And it does, swallowing the Day down and exhaling Night in return.

Its flame eats itself opposite to the custom, breathing out velvet smoke where, once, fire burned bright.

Grow


For the past month, I have been intensely engaged on a journey to better health and fitness. I have developed better habits over the past few years altogether, but, at the beginning of the school year, I decided to be more closely concentrated on my eating habits and expanding into new exercises and fitness goals. Since then I have done better than I imagined I would or even could, and I have met several goals/milestones already. Honestly, I am ecstatic! This is so wonderful to me, and I am excited. But I also worry.

What if my growth stops? What if my progress peters out? What if I get discouraged? What if I give up? I don’t want to do any of these things. I want to continue growing and bettering myself. I want to keep getting and feeling stronger.

It can be so easy to be excited about a new chapter or journey, and it can be equally as easy to feel discouraged when things start to settle into routine, slow down, stop entirely, or, for the love of sanity, move in the opposite direction. As I continue on this journey, I will remind myself that work will not happen on its own; I have to do my part to get results of any kind. If I have a goal, then I need to act like it, even if it just one little step that I take that day. Every step towards growth helps.

Space


It is a universal truth that our house lacks space. There is stuff everywhere. That’s what happens with life: it can fill up with stuff. Therefore, it can be difficult at times to carve out a space for myself in our house. Somewhere that is mine. With future plans in motion, I am hoping that will change with some work, but, for now, it is what it is.

My space right now seems to be my desk as school (but even that gets taken over) or, more frequently, the car. I spend a minimum of 90 minutes per day driving. Often, the car is the one place in which I can be still and alone, usually before I pick up my daughter at the end of the day. There, I can listen to Audible and lose myself in a story or helpful book while I drive. I can think. I can pray. I can let the outside world slip away while the road slips past under my tires.
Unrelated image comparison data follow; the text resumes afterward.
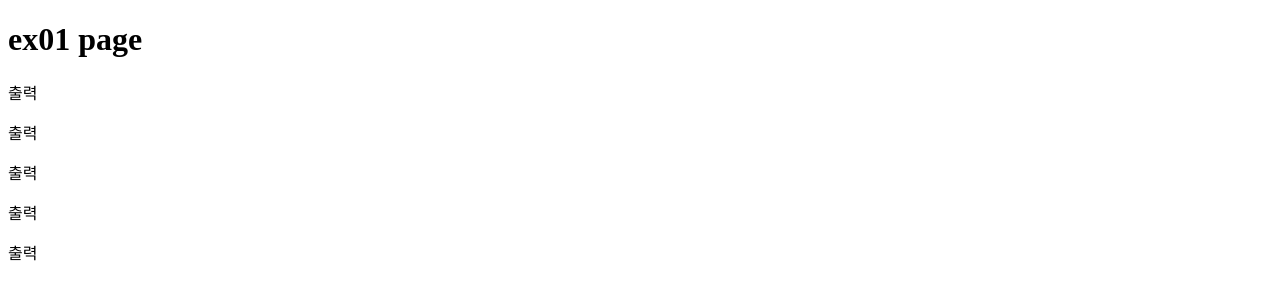
Repository: hwa3845/fullstackjava
Page: http://localhost/web01/ex01.jsp
An editor plug-in stored every save of this project. The page is shown before and after the next save, followed by the edit.
The browser window is 1280 px wide. The pictures show the whole page.
The page is served by Tomcat 9.

Above is the page before, as saved 2025-04-14 08:45:24.

### webWorkspace/web01/WebContent/ex01.jsp
<%@ page language="java" contentType="text/html; charset=UTF-8"
    pageEncoding="UTF-8"%>
<!DOCTYPE html PUBLIC "-//W3C//DTD HTML 4.01 Transitional//EN" "http://www.w3.org/TR/html4/loose.dtd">
<html>
<head>
<meta http-equiv="Content-Type" content="text/html; charset=UTF-8">
<title>Insert title here</title>
</head>
<body>
	<h1>ex01 page</h1>
	<%
	System.out.println("출력");
	for(int i=0; i<5; i++){
		out.print("<p>출력</p>");
	}
	%>
</body>
</html>

After the next save:
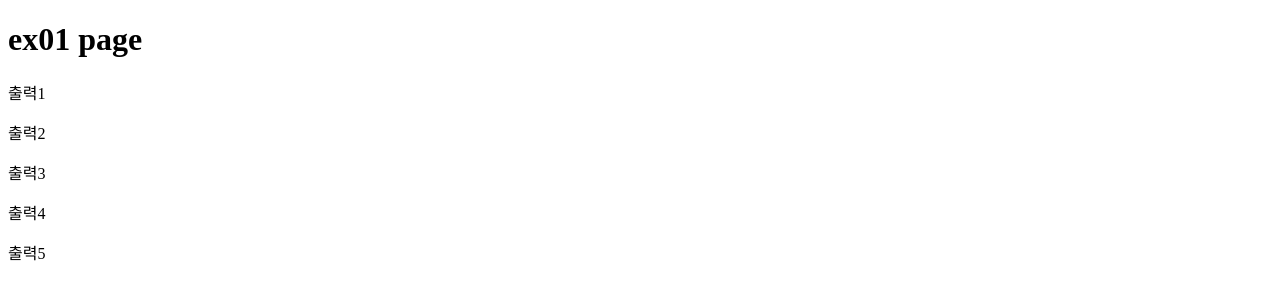
Saved 100 s later.
--- a/webWorkspace/web01/WebContent/ex01.jsp
+++ b/webWorkspace/web01/WebContent/ex01.jsp
@@ -11,7 +11,7 @@
 	<%
 	System.out.println("출력");
 	for(int i=0; i<5; i++){
-		out.print("<p>출력</p>");
+		out.print("<p>출력"+(i+1)+"</p>");
 	}
 	%>
 </body>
I do not necessarily like to drive but the car is often my refuge. I have fond memories of long talks and Glee sing-a-longs with my husband when we would travel hither and yon before our little girl came along. I can think of long stretches of quiet as I drive to the gym on Saturday mornings or laughing to “Wait, Wait, Don’t Tell Me!” with the fresh new sunlight warm on my arm as we head out to a leisurely brunch. I have screamed out frustration, hurt, and anger in the car. I have poured out my heart and soul on telephone calls as I drive just to get away. The car is where I can be close to and alone with that loved one for just a little longer. The car is where I can linger.

It’s where I can make sacred space for myself.

Evening


I love evenings. when the light turns blue and the shadows lengthen, deepen, and the verdant trees become dark outlines. It is like the earth exhales long and slow. I rarely venture out into the evenings now, into the twilight-blue, unless it is to take out the trash. I am usually consumed by dinner, bath time, bedtime prep. By the time I am done with all of those responsibilities, evening has passed me by and it is long since dark outside.

I miss evenings. I miss the blue air and opaquing shapes of trees and houses. It does my soul good, and I want to get back to that. I shall step out my door and breathe in evening tonight, breathe in its beauty, its slowness, its rest. Such moments are precious, and I could use a little more precious in my life.